defend himself. Because it was near the end of the school, the principal decided to pull the pages the articles were on. The Supreme Court ruled in favor of the school district. It said a school principal could censor a student newspaper that is produced as part of journalism class. A school has a right to censor speech in activities – like student newspapers or theatrical productions – that others may believe the school is endorsing. In these school-sponsored activities, school officials can limit speech so long as their actions are “reasonably related to legitimate pedagogical concerns.” Arguments for Morse This case involves student speech because Frederick was at a school- sponsored event. The students were released to watch the relay around school, and the students were under the supervision of school faculty and staff. It was during the school day, and students attending class trips are subject to school rules. This case is like Bethel v. Fraser . Principal Morse and the school disciplined Frederick for displaying a message that advocated illegal drug use. Discouraging the use of illegal substances is part of the school’s “basic educational mission.” Like in Hazelwood v. Kuhlmeier , the school can limit Frederick’s message during a school-sponsored event because it looks like the school is endorsing the message. Frederick disrupted a school activity by displaying the banner and could have interfered with the work of the school by increasing drug use and promoting other pro-drug messages. Arguments for Frederick This case does not involve student speech in a public school, so Frederick should have the same rights adults have. Frederick did not attend or step foot onto school property that day. Only some of the students were supervised by faculty and staff. Even if considered student speech, Frederick’s banner was like the armbands in Tinker v. Des Moines . It was displayed peacefully and did not “substantially interfere” with school work. The only disruption was the principal’s action of crumpling up the banner. Unlike in Bethel v. Fraser , the message was not plainly offensive, lewd, or vulgar. Instead it was political speech about drug use, which did not involve sexual innuendos or cause a reaction from other students. © 2007 Street Law, Inc. 4
Image of page 4
Morse v. Frederick This case is not like Hazelwood v. Kuhlmeier because the pro-drug banner was not part of the curriculum or an official school activity. The speech took place off campus at an Olympics activity. No reasonable person would think the pro-drug message was endorsed by the school.
Image of page 5
Image of page 6

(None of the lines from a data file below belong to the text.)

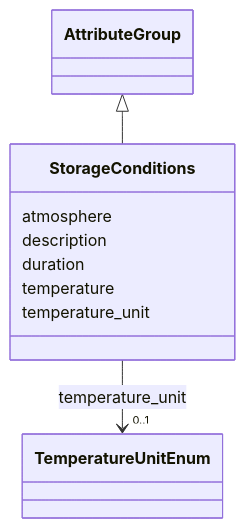
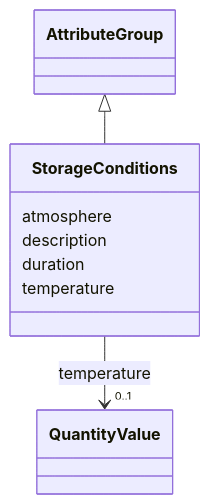
One commit to lambda-ber/lambda-ber-schema changed the diagram in docs/elements/StorageConditions.md. Above: the diagram before and after it, drawn with Mermaid. The commit also changed other lines of this file and 404 other files, not shown here.

Commit message:
Update schema artifacts

````diff
--- a/docs/elements/StorageConditions.md
+++ b/docs/elements/StorageConditions.md
@@ -18,28 +18,26 @@
 ```mermaid
  classDiagram
     class StorageConditions
     click StorageConditions href "../StorageConditions/"
       AttributeGroup <|-- StorageConditions
         click AttributeGroup href "../AttributeGroup/"
       
       StorageConditions : atmosphere
         
       StorageConditions : description
         
       StorageConditions : duration
         
       StorageConditions : temperature
         
-      StorageConditions : temperature_unit
-        
           
     
         
         
-        StorageConditions --> "0..1" TemperatureUnitEnum : temperature_unit
-        click TemperatureUnitEnum href "../TemperatureUnitEnum/"
+        StorageConditions --> "0..1" QuantityValue : temperature
+        click QuantityValue href "../QuantityValue/"
     
 
         
       
 ```
````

You've reached the end of your free preview.

Want to read all 6 pages?

  • Fall '11
  • Supreme Court of the United States, First Amendment to the United States Constitution, Tinker v. Des Moines Independent Community School District, Hazelwood v. Kuhlmeier, Morse v. Frederick, Joseph FREDERICK, Bethel School District v. Fraser, Tinker v. Des Moines

What students are saying

  • Left Quote Icon

    As a current student on this bumpy collegiate pathway, I stumbled upon Course Hero, where I can find study resources for nearly all my courses, get online help from tutors 24/7, and even share my old projects, papers, and lecture notes with other students.

    Student Picture

    Kiran Temple University Fox School of Business ‘17, Course Hero Intern

  • Left Quote Icon

    I cannot even describe how much Course Hero helped me this summer. It’s truly become something I can always rely on and help me. In the end, I was not only able to survive summer classes, but I was able to thrive thanks to Course Hero.

    Student Picture

    Dana University of Pennsylvania ‘17, Course Hero Intern

  • Left Quote Icon

    The ability to access any university’s resources through Course Hero proved invaluable in my case. I was behind on Tulane coursework and actually used UCLA’s materials to help me move forward and get everything together on time.

    Student Picture

    Jill Tulane University ‘16, Course Hero Intern

Stuck? We have tutors online 24/7 who can help you get unstuck.
A+ icon
Ask Expert Tutors You can ask You can ask You can ask (will expire )
Answers in as fast as 15 minutes
A+ icon
Ask Expert Tutors